> _Work required_
Search the records for "style" and copy each line that holds it.

◇ ◇ ◇ ◇ ◇ ◇ ◇

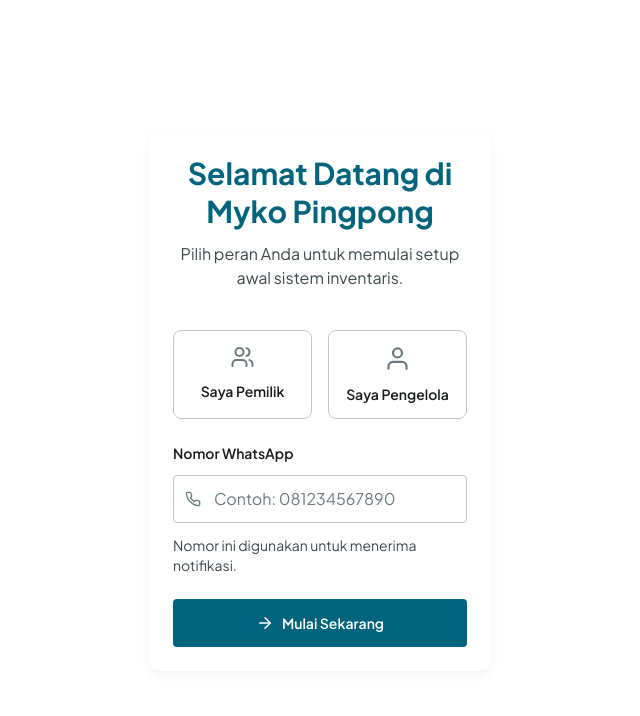
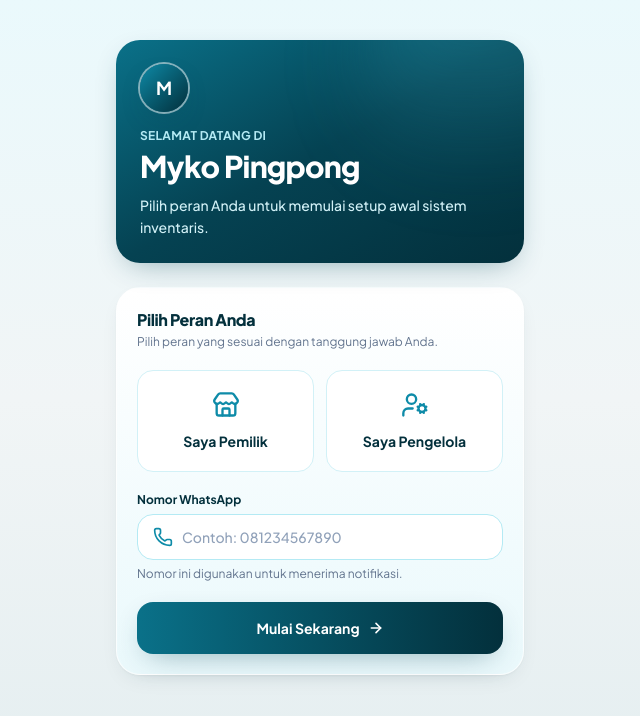
Before and after one commit to FawwasSabil25/Myko-Pingpong-Stock-Systems, a Next.js app: page /setup in a window 1280 px wide. Shown: the top 716 px of the page, without its empty margins (320-960 px from the left). Built offline with nearby package versions, Linux system fonts and the light colour scheme; no server answers.

Commit message:
minor fixes

```diff
--- a/src/app/setup/page.tsx
+++ b/src/app/setup/page.tsx
@@ -2,66 +2,22 @@
 
 import { useState } from "react";
 import { useRouter } from "next/navigation";
+import { motion } from "framer-motion";
+import {
+  PhoneIcon,
+  StoreIcon,
+  UserCogIcon,
+  ArrowRightIcon,
+  AlertTriangleIcon,
+  CheckIcon,
+} from "lucide-react";
 import { type Role, setRole } from "@/lib/role";
 import { setPengaturan } from "@/lib/supabase";
 
-function PhoneIcon({ className }: { className?: string }) {
-  return (
-    <svg
-      className={className}
-      width="20"
-      height="20"
-      viewBox="0 0 24 24"
-      fill="none"
-      stroke="currentColor"
-      strokeWidth="2"
-      strokeLinecap="round"
-      strokeLinejoin="round"
-    >
-      <path d="M22 16.92v3a2 2 0 0 1-2.18 2 19.79 19.79 0 0 1-8.63-3.07 19.5 19.5 0 0 1-6-6 19.79 19.79 0 0 1-3.07-8.67A2 2 0 0 1 4.11 2h3a2 2 0 0 1 2 1.72 12.84 12.84 0 0 0 .7 2.81 2 2 0 0 1-.45 2.11L8.09 9.91a16 16 0 0 0 6 6l1.27-1.27a2 2 0 0 1 2.11-.45 12.84 12.84 0 0 0 2.81.7A2 2 0 0 1 22 16.92z" />
-    </svg>
-  );
-}
+const easing = [0.23, 1, 0.32, 1] as const;
 
-function OwnerIcon({ className }: { className?: string }) {
-  return (
-    <svg
-      className={className}
-      width="27"
-      height="24"
-      viewBox="0 0 24 24"
-      fill="none"
-      stroke="currentColor"
-      strokeWidth="2"
-      strokeLinecap="round"
-      strokeLinejoin="round"
-    >
-      <path d="M16 21v-2a4 4 0 0 0-4-4H6a4 4 0 0 0-4 4v2" />
-      <circle cx="9" cy="7" r="4" />
-      <path d="M22 21v-2a4 4 0 0 0-3-3.87" />
-      <path d="M16 3.13a4 4 0 0 1 0 7.75" />
-    </svg>
-  );
-}
-
-function ManagerIcon({ className }: { className?: string }) {
-  return (
-    <svg
-      className={className}
-      width="27"
-      height="27"
-      viewBox="0 0 24 24"
-      fill="none"
-      stroke="currentColor"
-      strokeWidth="2"
-      strokeLinecap="round"
-      strokeLinejoin="round"
-    >
-      <path d="M20 21v-2a4 4 0 0 0-4-4H8a4 4 0 0 0-4 4v2" />
-      <circle cx="12" cy="7" r="4" />
-    </svg>
-  );
-}
+const roleCardBase =
+  "relative flex flex-col items-center gap-3 rounded-2xl border p-5 text-sm font-bold transition-all duration-150 ease-out cursor-pointer focus-visible:outline focus-visible:outline-2 focus-visible:outline-offset-2 focus-visible:outline-brand-700";
 
 function validateWhatsApp(nomor: string): string | null {
   const cleaned = nomor.trim();
@@ -122,35 +78,59 @@
   }
 
   return (
-    <div className="flex flex-1 items-center justify-center min-h-screen bg-white px-6 py-6">
+    <div className="min-h-screen bg-gradient-to-b from-brand-50 via-canvas to-[#E4EEF0]">
+      <main className="px-5 pb-12 pt-10 max-w-md mx-auto">
+        <div className="space-y-6">
+          {/* Hero Section */}
+          <motion.section
+            initial={{ opacity: 0, y: 12 }}
+            animate={{ opacity: 1, y: 0 }}
+            transition={{ duration: 0.28, ease: easing }}
+            className="relative overflow-hidden rounded-3xl bg-gradient-to-br from-brand-600 via-brand-800 to-brand-900 p-6 text-white shadow-lift"
+          >
             <div
-        className="w-full max-w-[342px] bg-white rounded-xl flex flex-col gap-10 p-6"
-        style={{ boxShadow: "0px 4px 12px rgba(0, 0, 0, 0.05)" }}
+              aria-hidden="true"
+              className="pointer-events-none absolute -right-16 -top-20 h-56 w-56 rounded-full bg-gradient-to-b from-brand-400/40 to-transparent blur-2xl"
+            />
+            <div className="relative">
+              <span
+                aria-hidden="true"
+                className="inline-flex h-12 w-12 items-center justify-center rounded-full bg-gradient-to-br from-brand-500 to-brand-900 text-lg font-bold text-white shadow-lift ring-2 ring-white/50"
               >
-        {/* Header Section */}
-        <div className="flex flex-col gap-3 items-center">
-          <h1
-            className="text-[30px] font-bold leading-[38px] text-center"
-            style={{ color: "#00647C" }}
-          >
-            Selamat Datang di
-            <br />
+                M
+              </span>
+              <p className="mt-4 text-xs font-bold uppercase tracking-wide text-brand-200">
+                Selamat datang di
+              </p>
+              <h1 className="mt-1 text-3xl font-extrabold leading-tight tracking-tight">
                 Myko Pingpong
               </h1>
-          <p
-            className="text-base leading-6 text-center"
-            style={{ color: "#3E484D" }}
+              <p className="mt-2 text-sm font-medium leading-relaxed text-brand-100">
+                Pilih peran Anda untuk memulai setup awal sistem inventaris.
+              </p>
+            </div>
+          </motion.section>
+
+          {/* Setup Form Card */}
+          <motion.section
+            initial={{ opacity: 0, y: 12 }}
+            animate={{ opacity: 1, y: 0 }}
+            transition={{ duration: 0.28, ease: easing, delay: 0.08 }}
+            className="rounded-3xl border border-white/70 bg-gradient-to-b from-white to-brand-50 p-5 shadow-card"
           >
-            Pilih peran Anda untuk memulai setup
-            <br />
-            awal sistem inventaris.
+            <div className="space-y-5">
+              {/* Section Heading */}
+              <div>
+                <h2 className="text-base font-extrabold tracking-tight text-brand-900">
+                  Pilih Peran Anda
+                </h2>
+                <p className="mt-0.5 text-xs text-slate-500">
+                  Pilih peran yang sesuai dengan tanggung jawab Anda.
                 </p>
               </div>
 
-        {/* Role Selection Form */}
-        <div className="flex flex-col gap-6">
               {/* Role Cards */}
-          <div className="flex gap-4">
+              <div className="grid grid-cols-2 gap-3">
                 {/* Pemilik Card */}
                 <button
                   type="button"
@@ -158,28 +138,32 @@
                     setSelectedRole("pemilik");
                     setError(null);
                   }}
-              className={`flex-1 flex flex-col items-center gap-3 py-3.5 px-4 rounded-lg border transition-all duration-200 cursor-pointer ${
+                  aria-pressed={selectedRole === "pemilik"}
+                  className={`${roleCardBase} ${
                     selectedRole === "pemilik"
-                  ? "border-[#00647C] bg-[#ecfeff]/50 shadow-sm"
-                  : "border-[#BDC8CE] bg-white hover:border-[#00647C]/40 hover:bg-[#ecfeff]/20"
+                      ? "border-brand-700 bg-gradient-to-br from-brand-600 via-brand-700 to-brand-900 text-white shadow-lift"
+                      : "border-brand-100 bg-white text-brand-700 hover:border-brand-300 hover:bg-brand-50/60"
                   }`}
                 >
-              <OwnerIcon
-                className={
-                  selectedRole === "pemilik"
-                    ? "text-[#00647C]"
-                    : "text-[#6E797E]"
-                }
+                  <StoreIcon
+                    className={`h-7 w-7 ${
+                      selectedRole === "pemilik" ? "text-white" : "text-brand-500"
+                    }`}
+                    strokeWidth={2}
+                    aria-hidden="true"
                   />
                   <span
-                className={`text-sm font-semibold leading-5 text-center ${
-                  selectedRole === "pemilik"
-                    ? "text-[#00647C]"
-                    : "text-[#191C1E]"
+                    className={`text-sm font-bold ${
+                      selectedRole === "pemilik" ? "text-white" : "text-brand-900"
                     }`}
                   >
                     Saya Pemilik
                   </span>
+                  {selectedRole === "pemilik" && (
+                    <span className="absolute right-2.5 top-2.5 flex h-5 w-5 items-center justify-center rounded-full bg-white text-brand-700 shadow-card">
+                      <CheckIcon className="h-3.5 w-3.5" strokeWidth={3} aria-hidden="true" />
+                    </span>
+                  )}
                 </button>
 
                 {/* Pengelola Card */}
@@ -189,44 +173,45 @@
                     setSelectedRole("pengelola");
                     setError(null);
                   }}
-              className={`flex-1 flex flex-col items-center gap-3 py-3.5 px-4 rounded-lg border transition-all duration-200 cursor-pointer ${
+                  aria-pressed={selectedRole === "pengelola"}
+                  className={`${roleCardBase} ${
                     selectedRole === "pengelola"
-                  ? "border-[#00647C] bg-[#ecfeff]/50 shadow-sm"
-                  : "border-[#BDC8CE] bg-white hover:border-[#00647C]/40 hover:bg-[#ecfeff]/20"
+                      ? "border-brand-700 bg-gradient-to-br from-brand-600 via-brand-700 to-brand-900 text-white shadow-lift"
+                      : "border-brand-100 bg-white text-brand-700 hover:border-brand-300 hover:bg-brand-50/60"
                   }`}
                 >
-              <ManagerIcon
-                className={
-                  selectedRole === "pengelola"
-                    ? "text-[#00647C]"
-                    : "text-[#6E797E]"
-                }
+                  <UserCogIcon
+                    className={`h-7 w-7 ${
+                      selectedRole === "pengelola" ? "text-white" : "text-brand-500"
+                    }`}
+                    strokeWidth={2}
+                    aria-hidden="true"
                   />
                   <span
-                className={`text-sm font-semibold leading-5 text-center ${
-                  selectedRole === "pengelola"
-                    ? "text-[#00647C]"
-                    : "text-[#191C1E]"
+                    className={`text-sm font-bold ${
+                      selectedRole === "pengelola" ? "text-white" : "text-brand-900"
                     }`}
                   >
                     Saya Pengelola
                   </span>
+                  {selectedRole === "pengelola" && (
+                    <span className="absolute right-2.5 top-2.5 flex h-5 w-5 items-center justify-center rounded-full bg-white text-brand-700 shadow-card">
+                      <CheckIcon className="h-3.5 w-3.5" strokeWidth={3} aria-hidden="true" />
+                    </span>
+                  )}
                 </button>
               </div>
 
               {/* WhatsApp Input Section */}
-          <div className="flex flex-col gap-3">
-            <label
-              htmlFor="nomor-wa"
-              className="text-sm font-semibold leading-5"
-              style={{ color: "#191C1E" }}
-            >
+              <label htmlFor="nomor-wa" className="block space-y-1.5">
+                <span className="block text-xs font-bold text-brand-900">
                   Nomor WhatsApp
-            </label>
-            <div className="relative">
-              <div className="absolute left-3 top-1/2 -translate-y-1/2 text-[#6E797E]">
-                <PhoneIcon className="w-4 h-4" />
-              </div>
+                </span>
+                <span className="relative block">
+                  <PhoneIcon
+                    className="pointer-events-none absolute left-4 top-1/2 h-5 w-5 -translate-y-1/2 text-brand-500"
+                    aria-hidden="true"
+                  />
                   <input
                     id="nomor-wa"
                     type="tel"
@@ -237,31 +222,25 @@
                       setError(null);
                     }}
                     placeholder="Contoh: 081234567890"
-                className="w-full h-12 pl-10 pr-4 text-base bg-white border border-[#BDC8CE] rounded focus:outline-none focus:border-[#00647C] focus:ring-1 focus:ring-[#00647C]/30 transition-colors placeholder:text-[#6E797E]"
+                    className="w-full rounded-2xl border border-brand-200 bg-white py-3 pl-11 pr-4 text-sm font-medium text-brand-900 placeholder:text-slate-400 focus:outline-none focus-visible:ring-2 focus-visible:ring-brand-700"
                   />
-            </div>
-            <p className="text-sm leading-5" style={{ color: "#3E484D" }}>
+                </span>
+                <span className="block text-xs text-slate-500">
                   Nomor ini digunakan untuk menerima notifikasi.
-            </p>
-          </div>
+                </span>
+              </label>
 
               {/* Error Message */}
               {error && (
-            <div className="flex items-start gap-2 p-3 bg-red-50 border border-red-200 rounded-lg">
-              <svg
-                className="w-4 h-4 mt-0.5 text-red-500 shrink-0"
-                viewBox="0 0 24 24"
-                fill="none"
-                stroke="currentColor"
-                strokeWidth="2"
-                strokeLinecap="round"
-                strokeLinejoin="round"
+                <div
+                  role="alert"
+                  className="flex items-start gap-2.5 rounded-2xl border border-alert-100 bg-alert-50 p-3"
                 >
-                <circle cx="12" cy="12" r="10" />
-                <line x1="12" y1="8" x2="12" y2="12" />
-                <line x1="12" y1="16" x2="12.01" y2="16" />
-              </svg>
-              <p className="text-sm text-red-600">{error}</p>
+                  <AlertTriangleIcon
+                    className="mt-0.5 h-4 w-4 shrink-0 text-alert-600"
+                    aria-hidden="true"
+                  />
+                  <p className="text-xs font-semibold text-alert-700">{error}</p>
                 </div>
               )}
 
@@ -270,35 +249,21 @@
                 type="button"
                 onClick={handleSubmit}
                 disabled={submitting}
-            className="w-full h-12 flex items-center justify-center gap-2 rounded text-sm font-semibold text-white transition-all duration-200 cursor-pointer disabled:opacity-60 disabled:cursor-not-allowed"
-            style={{
-              backgroundColor: "#00647C",
-              boxShadow: "0px 1px 2px rgba(0, 0, 0, 0.05)",
-            }}
+                className="flex w-full items-center justify-center gap-2 rounded-2xl bg-gradient-to-r from-brand-600 to-brand-900 py-4 text-sm font-bold text-white shadow-lift transition-opacity duration-150 ease-out hover:opacity-95 focus-visible:outline focus-visible:outline-2 focus-visible:outline-offset-2 focus-visible:outline-brand-700 cursor-pointer disabled:opacity-60 disabled:cursor-not-allowed"
               >
                 {submitting ? (
-              <div className="w-5 h-5 border-2 border-white/30 border-t-white rounded-full animate-spin" />
+                  <span className="h-5 w-5 animate-spin rounded-full border-2 border-white/30 border-t-white" />
                 ) : (
                   <>
-                <svg
-                  width="18"
-                  height="18"
-                  viewBox="0 0 24 24"
-                  fill="none"
-                  stroke="currentColor"
-                  strokeWidth="2"
-                  strokeLinecap="round"
-                  strokeLinejoin="round"
-                >
-                  <path d="M5 12h14" />
-                  <path d="m12 5 7 7-7 7" />
-                </svg>
                     Mulai Sekarang
+                    <ArrowRightIcon className="h-4 w-4" strokeWidth={2.4} aria-hidden="true" />
                   </>
                 )}
               </button>
             </div>
+          </motion.section>
         </div>
+      </main>
     </div>
   );
 }
```
Also changed, not shown: src/app/(app)/pemilik/pesanan/[id]/page.tsx (+26 -29 lines), src/app/(app)/pemilik/pesanan/baru/page.tsx (+13 -16 lines), src/app/(app)/pemilik/pesanan/page.tsx (+11 -12 lines), src/app/(app)/pengelola/pesanan/[id]/page.tsx (+3 -7 lines), src/app/(app)/pesanan/page.tsx (+11 -21 lines). Lines whose indentation alone changed are shown as unchanged.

◇ ◇ ◇ ◇ ◇ ◇ ◇

> _Solved exercise_
-        style={{ boxShadow: "0px 4px 12px rgba(0, 0, 0, 0.05)" }}
-            style={{ color: "#00647C" }}
-            style={{ color: "#3E484D" }}
-              style={{ color: "#191C1E" }}
-            <p className="text-sm leading-5" style={{ color: "#3E484D" }}>
-            style={{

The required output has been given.